Like many people, I wake up and sip my morning tea while I check emails and read up on news on the web. Sadly, it’s mostly stories of abuse and violence painted in harsh letters across my screen.
Psychologists say anger is a smoke screen for fear. So as I read these stories, I mull over the backstory of fear. Recently I read about a Muslim woman Nadiya Hussain, a chef, who has suffered abuse. What fears drive people to project their rage onto others?
It is not the outer Journey that we need to look at, but the one on the inside. Merely focusing on our lives in the external world encourages violent and abusive behavior when we don’t look or become Aware of our own Shadow.

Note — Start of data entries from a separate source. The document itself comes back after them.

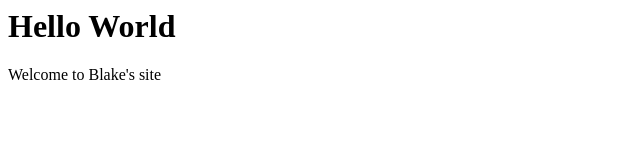
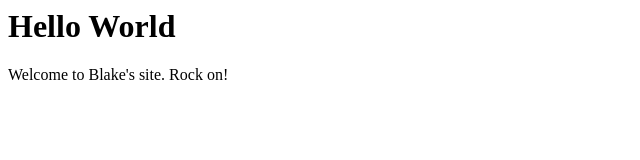
Before and after one commit to ThiefOfBagEnd/github-actions, a plain HTML site: page web_content/index.html in a window 1280 px wide. Shown: the full height of the page, 0-640 px from the left. Drawn offline with Linux system fonts and the light colour scheme.

Commit message:
Customize content

```diff
--- a/web_content/index.html
+++ b/web_content/index.html
@@ -6,7 +6,7 @@
 
 <body>
   <h1>Hello World</h1>
-  <p>Welcome to Blake's site</p>
+  <p>Welcome to Blake's site. Rock on!</p>
 </body>
 
 </html>
```
Also changed, not shown: web_content/404.html (+1 -1 lines).
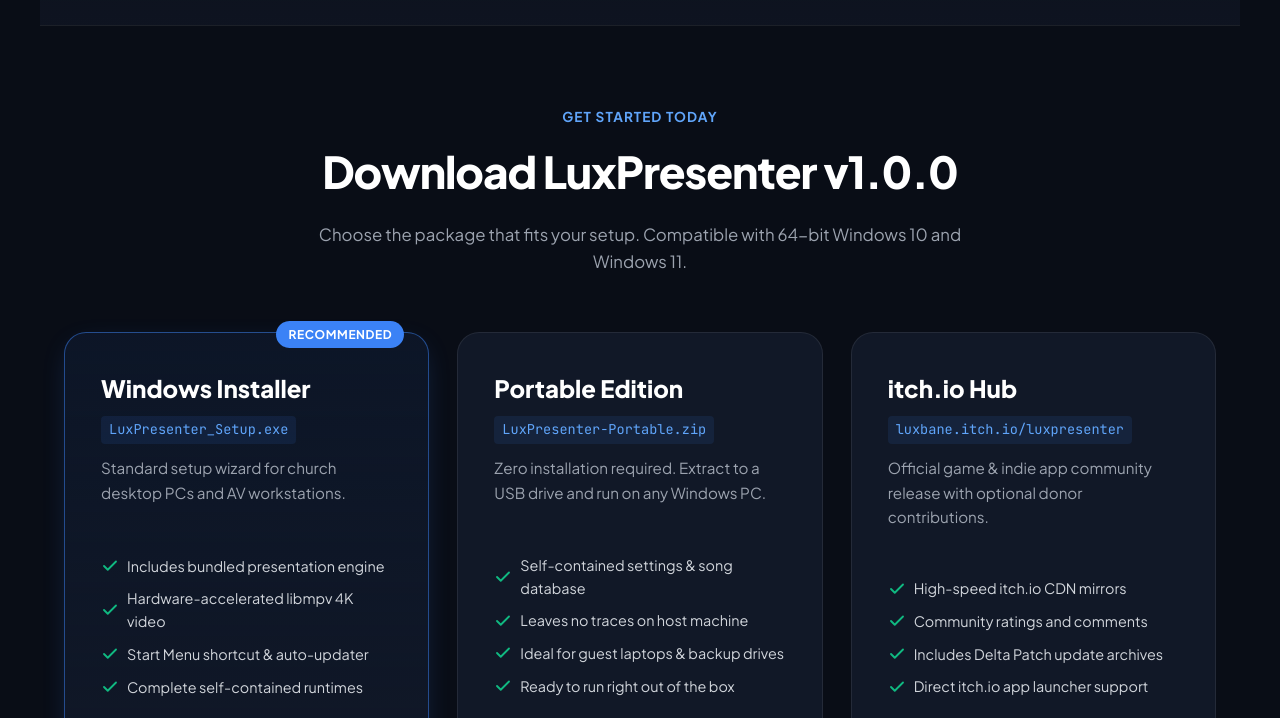
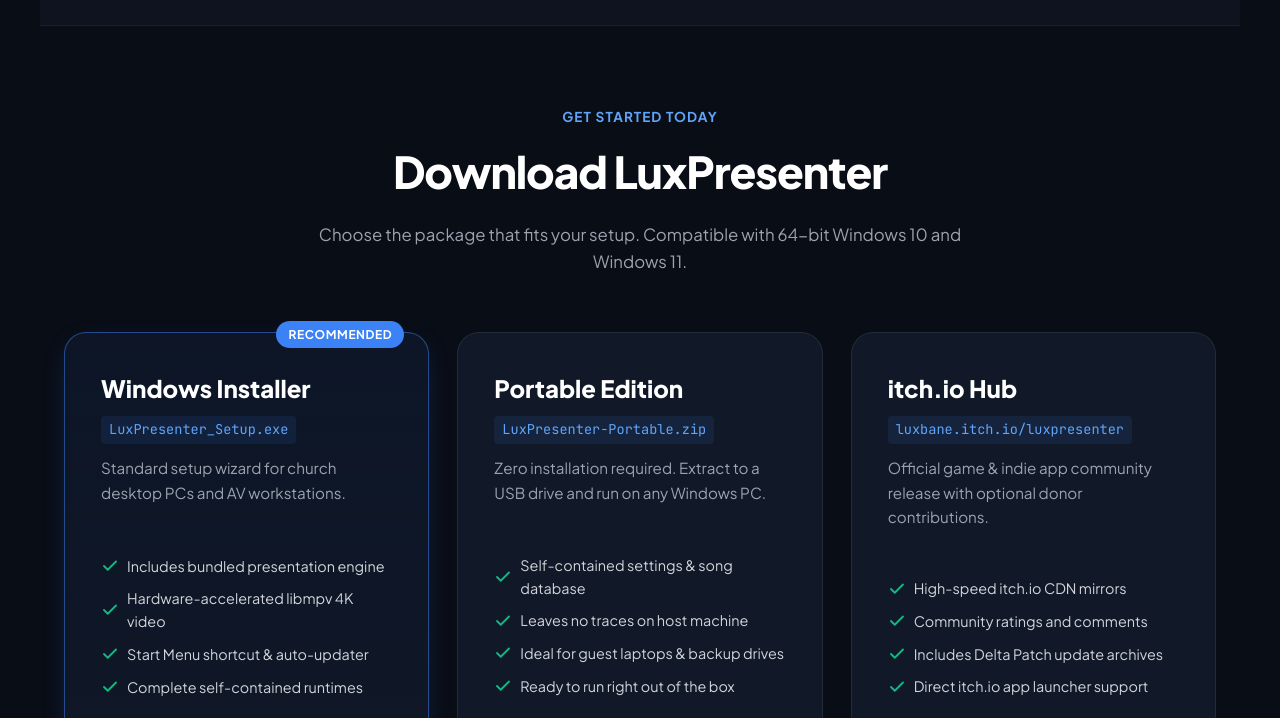
Before and after one commit to Luxbane/LuxPresenter, a plain HTML site: page index.html in a window 1280 px wide. Shown: the part 2700-3418 px from the top of the page. Drawn offline with Linux system fonts and the light colour scheme.

Commit message:
docs(web): remove version number from Download LuxPresenter heading

```diff
--- a/index.html
+++ b/index.html
@@ -1035,7 +1035,7 @@
   <section class="section" id="downloads">
     <div class="section-header">
       <div class="section-tag">Get Started Today</div>
-      <h2 class="section-title">Download LuxPresenter v1.0.0</h2>
+      <h2 class="section-title">Download LuxPresenter</h2>
       <p class="section-desc">
         Choose the package that fits your setup. Compatible with 64-bit Windows 10 and Windows 11.
       </p>
```
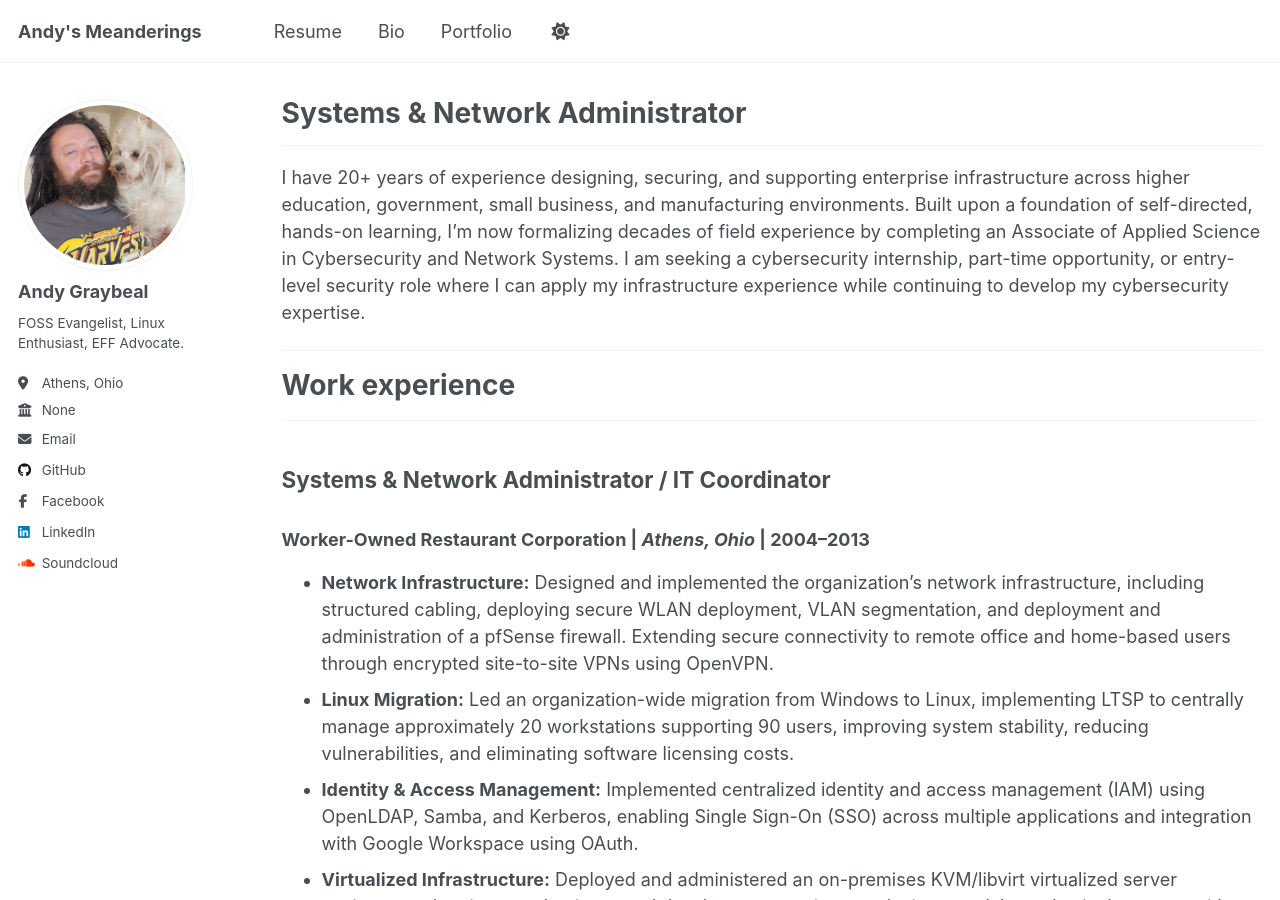
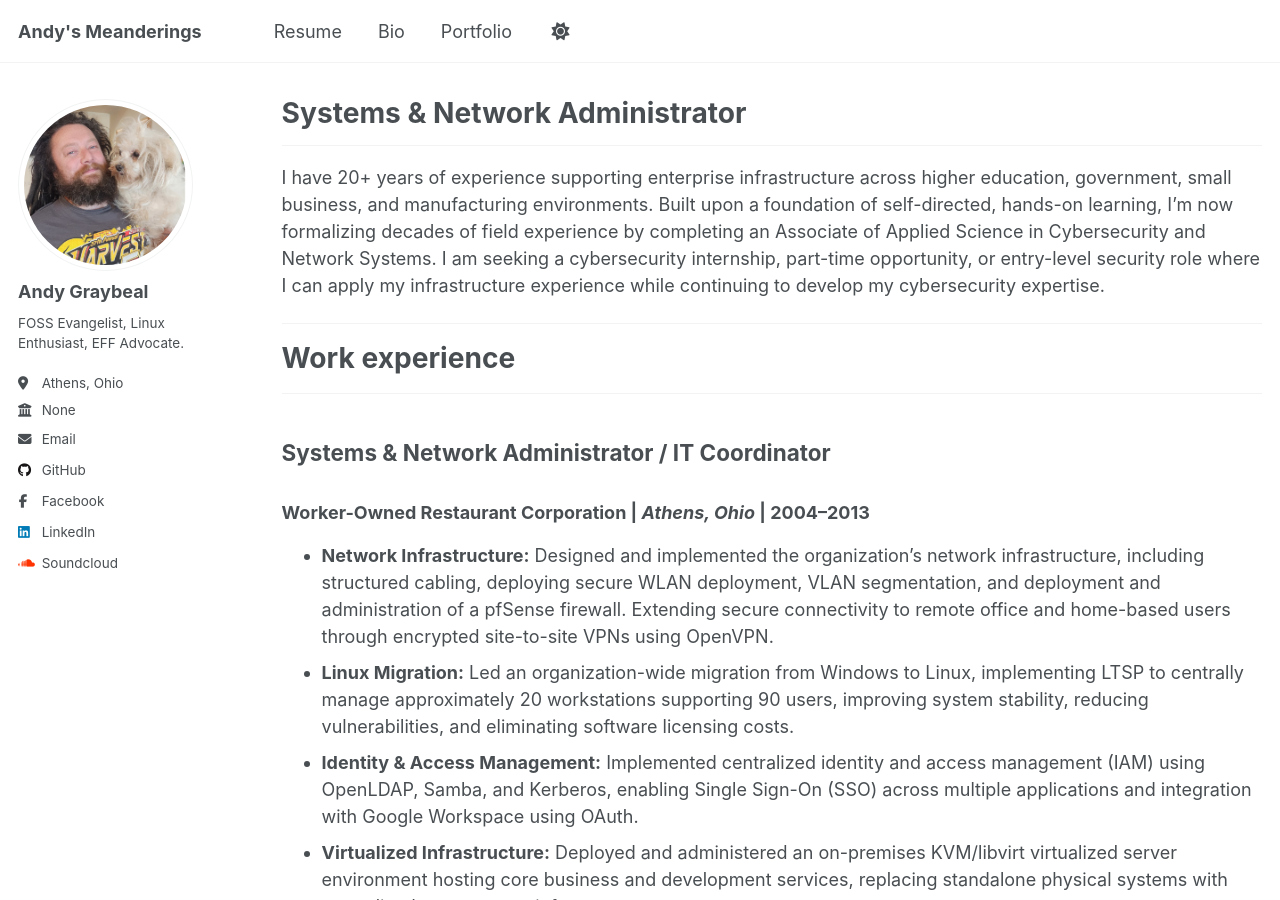
Before and after one commit to andy-graybeal/andy-graybeal.github.io, a Jekyll site: the page built from _pages/resume.md, in a window 1280 px wide and 900 px high. Built offline with Jekyll 4.4.1, drawn with Linux system fonts in a browser that asks for light colours; a script that is not in the unit is left out.

Commit message:
Revise resume introduction for clarity
Removed 'designing, securing,' to streamline the introduction.

```diff
--- a/_pages/resume.md
+++ b/_pages/resume.md
@@ -11,7 +11,7 @@ redirect_from:
 
 ---
 
-I have 20+ years of experience designing, securing, and supporting enterprise infrastructure across higher education, government, small business, and manufacturing environments. Built upon a foundation of self-directed, hands-on learning, I'm now formalizing decades of field experience by completing an Associate of Applied Science in Cybersecurity and Network Systems. I am seeking a cybersecurity internship, part-time opportunity, or entry-level security role where I can apply my infrastructure experience while continuing to develop my cybersecurity expertise.
+I have 20+ years of experience supporting enterprise infrastructure across higher education, government, small business, and manufacturing environments. Built upon a foundation of self-directed, hands-on learning, I'm now formalizing decades of field experience by completing an Associate of Applied Science in Cybersecurity and Network Systems. I am seeking a cybersecurity internship, part-time opportunity, or entry-level security role where I can apply my infrastructure experience while continuing to develop my cybersecurity expertise.
 
 ---
 
```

Carl Jung introduced the concept of the Shadow to the western world in the early 20th century, the idea that we have issues and feelings that we prefer not to look. We relegate them to the Shadows of our lives. But when we do this, these Shadow issues fester. They can become unbearable, and so, people lash out at others and project their emotional angst onto others. This is played out in the life of Nadiya Hussain, and many others who are perceived as “Other” by folks.
When a person chooses to go on the inward Journey they must deal with their own stuff. It can be painful, but ultimately very rewarding. Why don’t these absuers look at Nadiya and ask in wonderment about her creative cooking? Rather than identify her as a Muslim, in their minds a threat to be feared.
When we go in towards our soul, to our spiritual self, we begin the Journey of embracing the whole Self. When we can achieve that, we can embrace whatever life throws at us in a good way.
Many years ago I wrote a poem called “Voices” Here is the first stanza:
There is a voice waiting to be heard
In each of us, there is a voice, waiting…
Quietly, and then sometimes not so.
Do I hear these words in me?
Can I look back and know that I have heard this sound?
When we hear the voice, deep within, it will calm our fears and lead us to a tranquil place. Are you ready to hear the voice within? It is wiser than the voice without.